Readers of Jere D. James' books know to leave the entire night free. James has a knack for seizing and holding one's attention from the first page to the last. And that's the worst thing about these historical novels - they are impossible to put down.

Thursday, July 2, 2015

An Editing Kind of Summer

I'd rather be riding my mule than editing!
I don't normally do a lot of editing. I don't like that task  at all. It's very tedious work if it's done correctly, and alas, I see by what's in print nowadays that most of the time it's not done correctly - or done at all in some cases. Even some of the "big" houses have gotten a bit lazy when it comes to editing.

Paula Silici, Editor
The chief editor for Moonlight Mesa, Paula Silici, does a fantastic job of editing, and she is a ruthless stickler when it comes to passive voice, point of view shifts, etc.

We've used another editor who ignores everything except for errors with "lie" and "lay." None of us can seem to keep that straight.

We have a (an?) historical editor who does a good job when I can get him to actually sit down and research for us. 

And then there's acquisitions editor Ben who helps out, and finally there's me, or maybe I should say  there's I. ??

Two massive projects are currently sitting in my computer. The first is a rowing book...The Old Folks in the Boat. After hours of tearing out sentences and whole paragraphs because they provided just TOO MUCH irrelevant technical information, the book is now too short for our likes, so back it goes to the author who now must spend more time developing and fleshing out what remains or come up with reader-friendly information, and hurriedly, as the book is scheduled for a January release. We've already made arrangements for the book to be released at the Seattle Boat Show - we've taken pre-orders - we're working on ads. This isn't normally the way things are done, I'd like to add. Not to mention I have yet to find a photographer who is willing to get up to the lake at 6:00 a.m. for a cover shoot.

The second project, Jere D. James' western (his 7th book for us) needs, as usual, extensive editing and rewriting. And, of course, we need it done by November. Getting Jere to sit down and rewrite is extraordinarily difficult and, as of right now, finding the author is impossible. If Jere's books did not sell so well, I might wash my hands of these projects.
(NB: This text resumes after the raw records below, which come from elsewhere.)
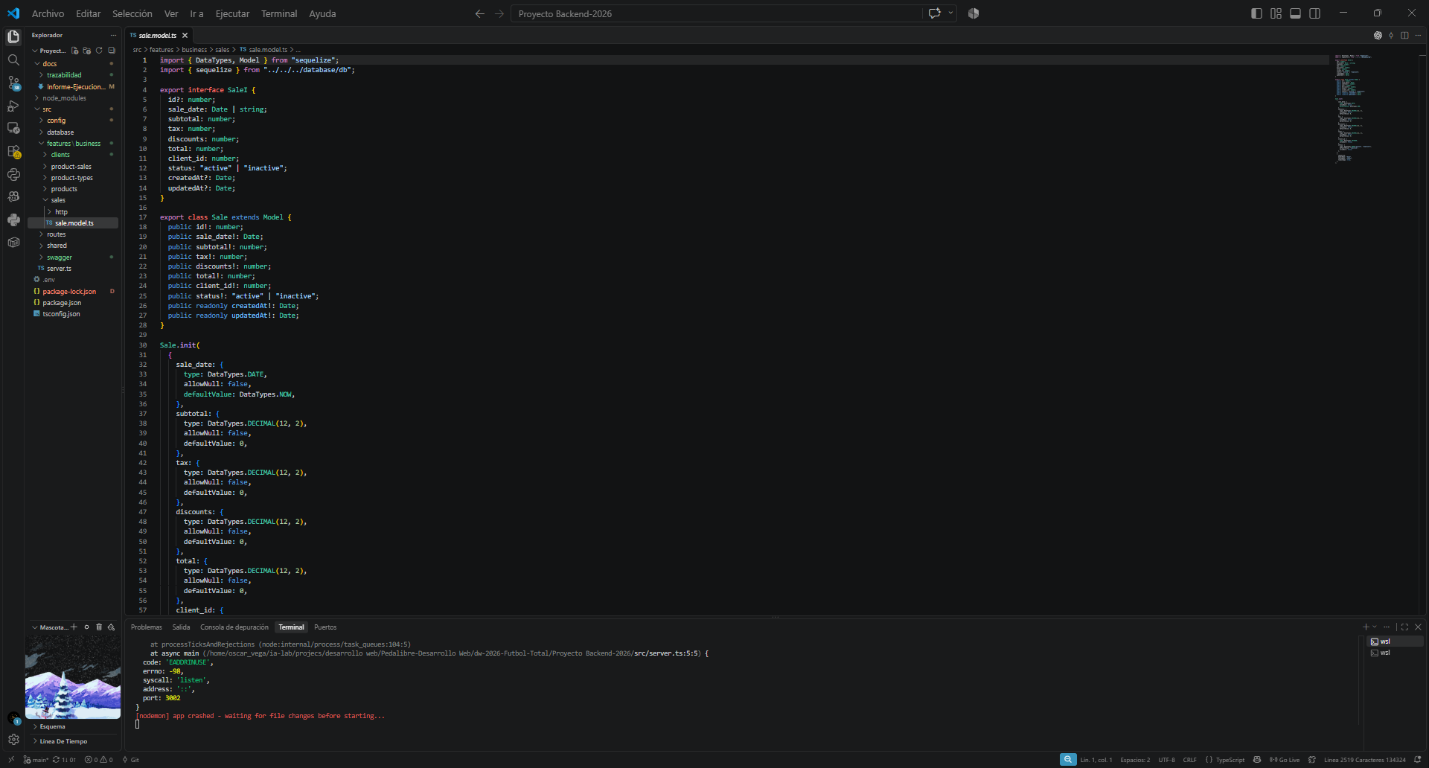
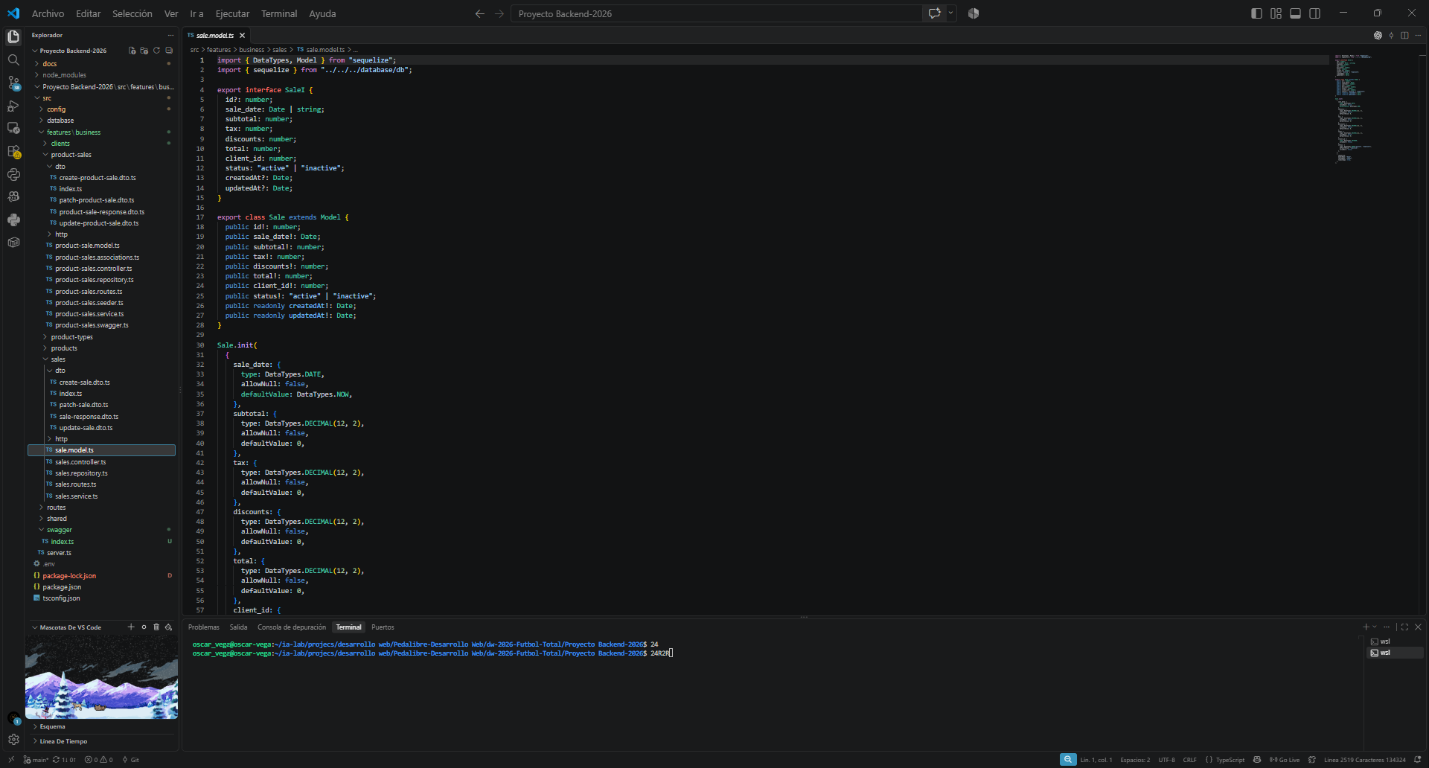
docs:

Changed region(s): [[0.0, 0.0312, 0.4927, 0.9375], [0.9545, 0.8125, 0.9853, 0.875]]

diff --git a/Proyecto Backend-2026/docs/Informe-Ejecucion.md b/Proyecto Backend-2026/docs/Informe-Ejecucion.md
@@ -2634,7 +2634,7 @@ Con el servidor activo, abrir `src/features/business/clients/http/clients.get.ht
 
 ![En esta captura documenté los esquemas ProductSale, ProductSaleCreate, ProductSaleUpdate y ProductSalePatch en OpenAPI](trazabilidad/E-ISS08-P06-05-product-sales-openapi.png)
 
-### Paso 7 — Implementar DTOs y capas de Sale *(implementado; evidencias pendientes)*
+### Paso 7 — Implementar DTOs y capas de Sale *(implementado)*
 
 **Referencia:** ISS-08, sección 13.2 — DTO, Repository, Service, Controller y Routes de Sale.  
 **Acción:** definí los contratos de entrada y respuesta de la venta e implementé las capas para consultar, crear, actualizar y eliminar ventas y sus detalles.
@@ -2643,6 +2643,7 @@ Con el servidor activo, abrir `src/features/business/clients/http/clients.get.ht
 
 - **Fecha:** 2026-10-08.
 - **Resultado observado:** `SalesService` crea la cabecera y sus líneas en una sola transacción, valida el cliente y los productos activos, controla el stock, calcula subtotal, impuestos, descuentos y total, y restaura existencias al eliminar una venta. También incorporé consultas de ventas con sus detalles y las rutas públicas de `/api/ventas`.
+- **Evidencias:** [`E-ISS08-P07-01-sales-controller.png`](trazabilidad/E-ISS08-P07-01-sales-controller.png), [`E-ISS08-P07-02-sales-repository.png`](trazabilidad/E-ISS08-P07-02-sales-repository.png), [`E-ISS08-P07-03-sales-routes.png`](trazabilidad/E-ISS08-P07-03-sales-routes.png) y [`E-ISS08-P07-04-sales-service.png`](trazabilidad/E-ISS08-P07-04-sales-service.png). La captura del modelo Sale quedó registrada en el Paso 1.
 - **Comandos indicados en la guía para crear los archivos:**
 
 ```bash
@@ -2658,5 +2659,12 @@ mkdir -p src/features/business/sales/dto
 : > src/features/business/sales/sales.routes.ts
 ```
 
-- **Estado:** Implementado; falta incorporar las capturas de este paso.
-- **Evidencia pendiente:** capturas de los DTOs, Repository, Service, Controller y Routes de Sale.
+- **Estado:** Implementado y documentado.
+
+![En esta captura implementé SalesController para atender las operaciones HTTP de ventas](trazabilidad/E-ISS08-P07-01-sales-controller.png)
+
+![En esta captura implementé SalesRepository con consultas de ventas y sus detalles, además de operaciones transaccionales](trazabilidad/E-ISS08-P07-02-sales-repository.png)
+
+![En esta captura declaré las rutas públicas GET, POST, PUT, PATCH y DELETE de /api/ventas](trazabilidad/E-ISS08-P07-03-sales-routes.png)
+
+![En esta captura implementé SalesService para crear ventas y sus líneas con control transaccional de clientes, inventario y totales](trazabilidad/E-ISS08-P07-04-sales-service.png)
The problem with editing, is that the editor has to be very careful not to change the author's voice. I try to make as few, as few changes as possible for this reason. In fact, if a manuscript needs a lot of editing, we no longer accept it. Authors get frustrated and angry about corrections being made to the creation that they think is perfect.  Passive voice, point of view shifts, sloppy or boring sentence structure are just not acceptable, however. When I have to start making those corrections, too often the author's voice is lost...and sometimes that's just fine and dandy. We end up practically rewriting the book. We just won't spend our time doing this anymore, nor will Paula.

The argument is that the "average" reader doesn't recognize these writing sins, so it's not necessary to correct them. I have news for anyone who believes this. Our demographic is 50+ and educated. Granted a person may not technically know what point of view shifts are, but they easily recognize when it's hard to keep track of who's thinking what. Passive voice puts people to sleep.

Winner of the Tony Hillerman Best
Fiction Award for 2014 and 1st Place in the
Arizona Authors Literary Contest.
Probably the moral of all this whining is that serious writers really should  consider having their manuscripts "professionally" edited before submission if they want a shot at publication. The less time and money I, or any other publisher for that matter,  have to spend getting a manuscript ready, the better! Remember, everybody writes books nowadays, so make yours stand out by having it polished to perfection.

We've been very fortunate in that J.R. Sanders' books were practically perfect upon submission (Some Gave All  and The Littlest Wrangler). Lee Anderson's book, Developing the Art of Equine Communication,  needed only minor corrections. A Way in the Wilderness  was near perfect, as was Getting a Handle on Herpes. Robert Walton's Dawn Drums  also was near perfect with only minor tweaks needed. So, it can be done.

Now I just wish someone was around to edit this blog!